Hope takes a low-cost flight to Goa

Piloted by Capt Manish Uppal, as the maiden AirAsia flight from Bangalore to Goa lifted off from the Kempegowda International Airport (KIA) runway at 3.35 pm on Thursday, the passengers broke into a spontaneous applause.

They had a solid reason to cheer: For the first time in years, a budget airline held the promise of a genuine, sustainable return to low-cost air travel.

Forty per cent of those excited passengers had paid just Rs 990 or less for a journey that would have cost them much more on an airconditioned train or bus. But 10 per cent had paid even less, a promotional Rs 5 per ticket! They had grabbed those tickets in a jiffy.

For, they were not so sure whether such rates would sustain for long. Sitting beside them with his family, AirAsia’s Chief Executive Officer, Mittu Chandilya reassured them.

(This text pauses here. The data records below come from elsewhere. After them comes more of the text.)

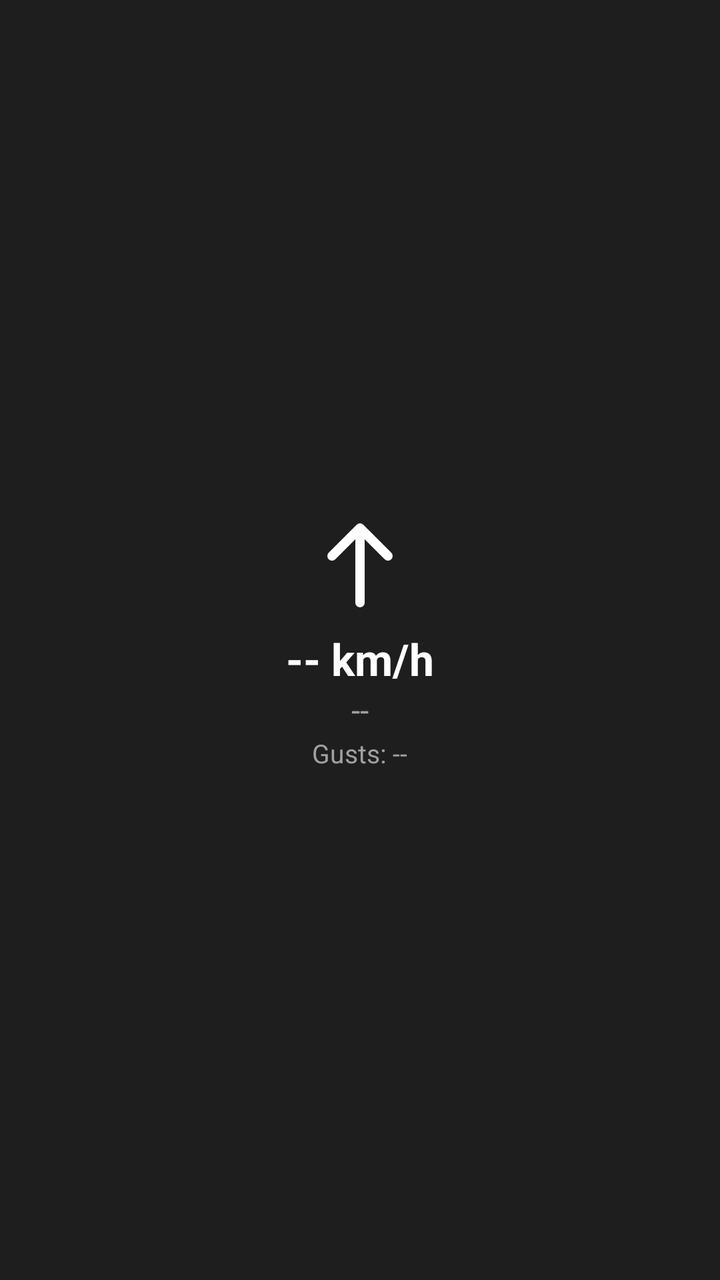
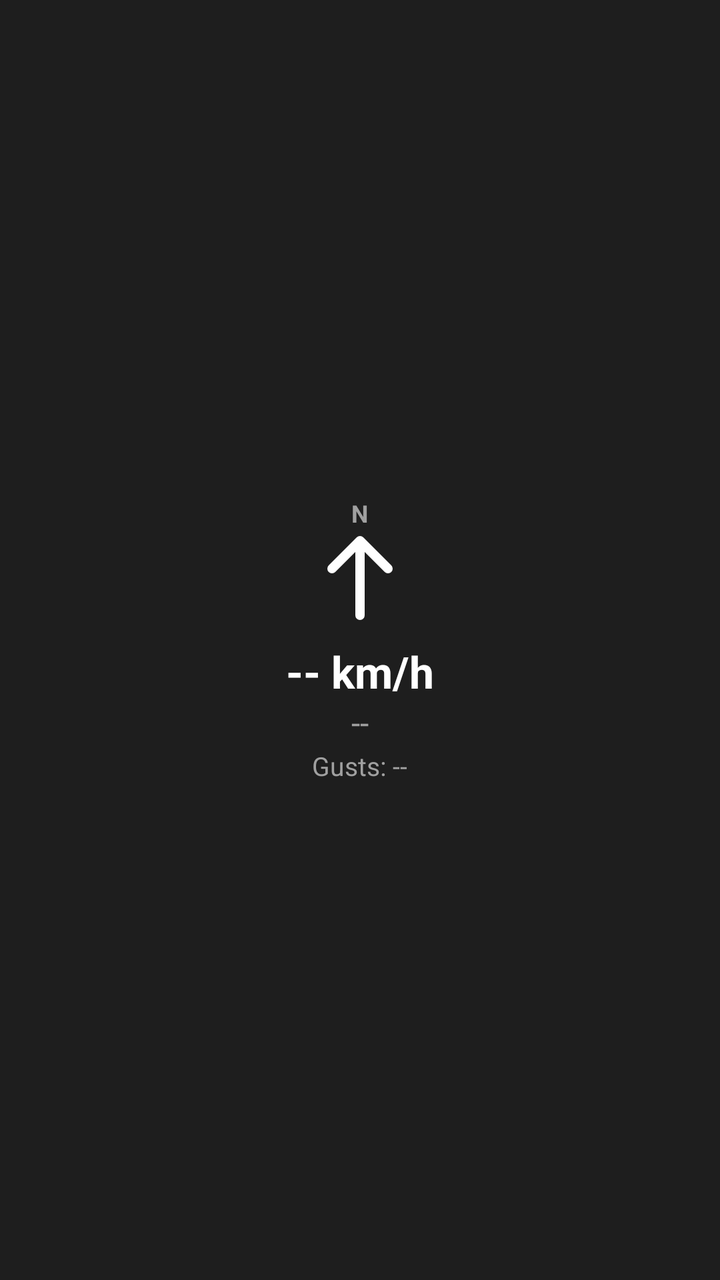

Compare the two renders of this Android layout. The source of the first and the diff that turns it into the second are given below.
<!-- AndroidManifest.xml: application theme AppTheme -->
<!-- res/layout/widget_kitely.xml -->
<?xml version="1.0" encoding="utf-8"?>
<LinearLayout xmlns:android="http://schemas.android.com/apk/res/android"
    android:id="@+id/widget_root"
    android:layout_width="match_parent"
    android:layout_height="match_parent"
    android:orientation="vertical"
    android:gravity="center"
    android:padding="12dp"
    android:background="#1E1E1E">

    <ImageView
        android:id="@+id/wind_arrow"
        android:layout_width="56dp"
        android:layout_height="56dp"
        android:src="@drawable/kitely_arrow"
        android:contentDescription="Wind direction arrow"
        android:layout_marginBottom="4dp"/>

    <TextView
        android:id="@+id/wind_speed"
        android:layout_width="wrap_content"
        android:layout_height="wrap_content"
        android:text="-- km/h"
        android:textColor="#FFFFFF"
        android:textSize="22sp"
        android:textStyle="bold"/>

    <TextView
        android:id="@+id/wind_direction"
        android:layout_width="wrap_content"
        android:layout_height="wrap_content"
        android:text="--"
        android:textColor="#A0A0A0"
        android:textSize="16sp"/>

    <TextView
        android:id="@+id/wind_gusts"
        android:layout_width="wrap_content"
        android:layout_height="wrap_content"
        android:text="Gusts: --"
        android:textColor="#A0A0A0"
        android:textSize="13sp"
        android:layout_marginTop="2dp"/>

</LinearLayout>
<!-- resources referenced by this layout -->
<resources>
  <!-- drawable kitely_arrow (drawable) -->
  <vector xmlns:android="http://schemas.android.com/apk/res/android"
      android:width="64dp"
      android:height="64dp"
      android:viewportWidth="24"
      android:viewportHeight="24">
  
      <path
          android:pathData="M12 20V4M12 4L6 10M12 4L18 10"
          android:strokeColor="#FFFFFF"
          android:strokeWidth="2"
          android:strokeLineCap="round"
          android:strokeLineJoin="round" />
  </vector>
  <style name="AppTheme" parent="Theme.AppCompat.Light.DarkActionBar">
          
          <item name="colorPrimary">@color/colorPrimary</item>
          <item name="colorPrimaryDark">@color/colorPrimaryDark</item>
          <item name="colorAccent">@color/colorAccent</item>
      </style>
</resources>

<!-- the commit's change to res/layout/widget_kitely.xml (unified diff, before → after) -->
@@ -8,6 +8,14 @@
     android:padding="12dp"
     android:background="#1E1E1E">
 
+    <TextView
+        android:layout_width="wrap_content"
+        android:layout_height="wrap_content"
+        android:text="N"
+        android:textColor="#A0A0A0"
+        android:textSize="12sp"
+        android:textStyle="bold"
+        android:layout_marginBottom="-4dp" />
     <ImageView
         android:id="@+id/wind_arrow"
         android:layout_width="56dp"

The costs, lowered by a unique “unbundling” method, would remain affordable.

Heading to Goa for a holiday, young architect Shruti Shet relished the opportunity. But she too had her doubts and apprehensions.

“I am not sure whether the fares would be so cheap in the future. They might increase when demand picks up. Still, I bet they will not get unaffordable since they are backed by strong players,” she reasoned.

First-time fliers, avid maiden flight buffs, budget-fare hunters, the Airbus A320 had them all. Greeting them in their chic, bright red attire were the flight attendants, wearing a welcoming smile. They did charge for the food and soft drinks, but the first passengers had a gift in store too. The passengers knew AirAsia was taking its first baby steps to battle the likes of IndiGo and SpiceJet, Go Air and Air India

An hour before take-off, Chandilya had worked out the price dynamics for the media and explained how AirAsia would remain strong in the business: “Our fares will be 35 per cent lower than the market rates. At this rate, we believe we can sustain and be profitable. Going forward, we intend to bring down the tariff further as we are sure that we can make revenues with stable operations.”

For Dr Brenden Dias, a doctor from St John’s medical college, the flight was the perfect option for his frequent trips to his native Goa. “Many Goans like me are working in Bangalore. I travel once a month. The fare fits very well for me. But I am afraid whether they can maintain this. Maybe they can,” said he. Yet, no such thoughts had bothered Divya Mohandas, who grabbed the first ticket on offer and was rewarded for the same.

She was the chosen one for two free tickets.

The AirAsia India CEO had a word on the offers. “We are not interested in offering promotional discounted offers, which is normally for a temporary period. We will continue to charge a base fare of Rs 990. Our long-term goal is to offer air travel at affordable rates and provide an opportunity to every Indian to fly. Our competition is with the Indian Railways and not with other airlines in the country.”

Since the fare was “unbundled,” passengers had to pay for their check-in luggage, an issue that had invited problems for the airline with the Director General of Civil Aviation (DGCA). Chandilya said AirAsia was in talks with the regulator to sort it out. But such concerns appeared not to bother many passengers who were travelling light on inaugural day.  

DH Newsletter Privacy Policy Get top news in your inbox daily
GET IT
Comments (+)